What this task involves: Nothing in the data is to be left out; copy it exactly.

Itemized modification records
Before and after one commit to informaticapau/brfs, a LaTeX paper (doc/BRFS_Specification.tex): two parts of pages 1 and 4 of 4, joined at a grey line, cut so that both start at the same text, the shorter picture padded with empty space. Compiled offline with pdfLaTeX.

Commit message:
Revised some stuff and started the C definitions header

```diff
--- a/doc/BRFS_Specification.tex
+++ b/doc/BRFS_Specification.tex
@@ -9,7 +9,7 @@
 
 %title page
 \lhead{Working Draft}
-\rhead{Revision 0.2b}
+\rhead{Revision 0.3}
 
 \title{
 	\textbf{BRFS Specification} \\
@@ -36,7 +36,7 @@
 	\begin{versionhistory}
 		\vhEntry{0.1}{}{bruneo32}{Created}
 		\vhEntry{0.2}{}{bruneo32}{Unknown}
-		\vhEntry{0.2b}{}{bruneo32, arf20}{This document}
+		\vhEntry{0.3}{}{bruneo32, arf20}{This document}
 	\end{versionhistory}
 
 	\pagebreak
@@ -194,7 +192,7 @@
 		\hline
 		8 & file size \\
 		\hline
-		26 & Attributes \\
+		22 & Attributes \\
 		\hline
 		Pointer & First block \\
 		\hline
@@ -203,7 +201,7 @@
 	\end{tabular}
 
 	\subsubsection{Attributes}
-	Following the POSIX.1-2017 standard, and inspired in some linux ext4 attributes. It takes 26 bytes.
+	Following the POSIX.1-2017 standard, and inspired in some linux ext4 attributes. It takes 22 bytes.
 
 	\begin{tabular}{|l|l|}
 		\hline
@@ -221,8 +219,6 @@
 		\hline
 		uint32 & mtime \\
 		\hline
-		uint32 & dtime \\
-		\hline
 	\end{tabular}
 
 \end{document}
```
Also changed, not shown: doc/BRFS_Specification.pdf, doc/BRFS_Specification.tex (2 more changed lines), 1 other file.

Task result:
Before and after one commit to informaticapau/brfs, a LaTeX paper (doc/BRFS_Specification.tex): two parts of pages 1 and 4 of 4, joined at a grey line, cut so that both start at the same text, the shorter picture padded with empty space. Compiled offline with pdfLaTeX.

Commit message:
Revised some stuff and started the C definitions header

```diff
--- a/doc/BRFS_Specification.tex
+++ b/doc/BRFS_Specification.tex
@@ -9,7 +9,7 @@
 
 %title page
 \lhead{Working Draft}
-\rhead{Revision 0.2b}
+\rhead{Revision 0.3}
 
 \title{
 	\textbf{BRFS Specification} \\
@@ -36,7 +36,7 @@
 	\begin{versionhistory}
 		\vhEntry{0.1}{}{bruneo32}{Created}
 		\vhEntry{0.2}{}{bruneo32}{Unknown}
-		\vhEntry{0.2b}{}{bruneo32, arf20}{This document}
+		\vhEntry{0.3}{}{bruneo32, arf20}{This document}
 	\end{versionhistory}
 
 	\pagebreak
@@ -194,7 +192,7 @@
 		\hline
 		8 & file size \\
 		\hline
-		26 & Attributes \\
+		22 & Attributes \\
 		\hline
 		Pointer & First block \\
 		\hline
@@ -203,7 +201,7 @@
 	\end{tabular}
 
 	\subsubsection{Attributes}
-	Following the POSIX.1-2017 standard, and inspired in some linux ext4 attributes. It takes 26 bytes.
+	Following the POSIX.1-2017 standard, and inspired in some linux ext4 attributes. It takes 22 bytes.
 
 	\begin{tabular}{|l|l|}
 		\hline
@@ -221,8 +219,6 @@
 		\hline
 		uint32 & mtime \\
 		\hline
-		uint32 & dtime \\
-		\hline
 	\end{tabular}
 
 \end{document}
```
Also changed, not shown: doc/BRFS_Specification.pdf, doc/BRFS_Specification.tex (2 more changed lines), 1 other file.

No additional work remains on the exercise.